▸ **The task**:
One line at a time, check the entries below for the word "started", and copy each line that has it.

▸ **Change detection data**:

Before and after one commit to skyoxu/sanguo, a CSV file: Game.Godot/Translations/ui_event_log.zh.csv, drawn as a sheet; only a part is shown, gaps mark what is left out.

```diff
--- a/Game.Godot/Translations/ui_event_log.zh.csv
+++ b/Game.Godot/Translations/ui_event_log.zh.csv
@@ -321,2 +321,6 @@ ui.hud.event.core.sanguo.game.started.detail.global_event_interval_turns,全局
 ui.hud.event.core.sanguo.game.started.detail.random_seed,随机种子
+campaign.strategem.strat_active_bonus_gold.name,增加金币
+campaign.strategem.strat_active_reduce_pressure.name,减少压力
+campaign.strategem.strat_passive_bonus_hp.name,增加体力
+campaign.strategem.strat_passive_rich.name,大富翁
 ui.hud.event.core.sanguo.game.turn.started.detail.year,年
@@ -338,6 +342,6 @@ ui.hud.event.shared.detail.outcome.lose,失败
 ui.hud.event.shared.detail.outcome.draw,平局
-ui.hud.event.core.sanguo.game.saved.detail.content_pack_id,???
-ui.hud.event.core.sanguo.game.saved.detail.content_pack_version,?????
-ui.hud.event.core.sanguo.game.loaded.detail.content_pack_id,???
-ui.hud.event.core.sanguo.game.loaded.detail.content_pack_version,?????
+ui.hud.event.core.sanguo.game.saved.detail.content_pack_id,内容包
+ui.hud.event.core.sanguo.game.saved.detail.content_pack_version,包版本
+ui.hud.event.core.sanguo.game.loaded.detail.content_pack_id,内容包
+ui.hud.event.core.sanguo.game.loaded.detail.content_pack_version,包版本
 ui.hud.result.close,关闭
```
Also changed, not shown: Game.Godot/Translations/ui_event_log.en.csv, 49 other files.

▸ **Answer for the task**:
@@ -321,2 +321,6 @@ ui.hud.event.core.sanguo.game.started.detail.global_event_interval_turns,全局
 ui.hud.event.core.sanguo.game.started.detail.random_seed,随机种子
 ui.hud.event.core.sanguo.game.turn.started.detail.year,年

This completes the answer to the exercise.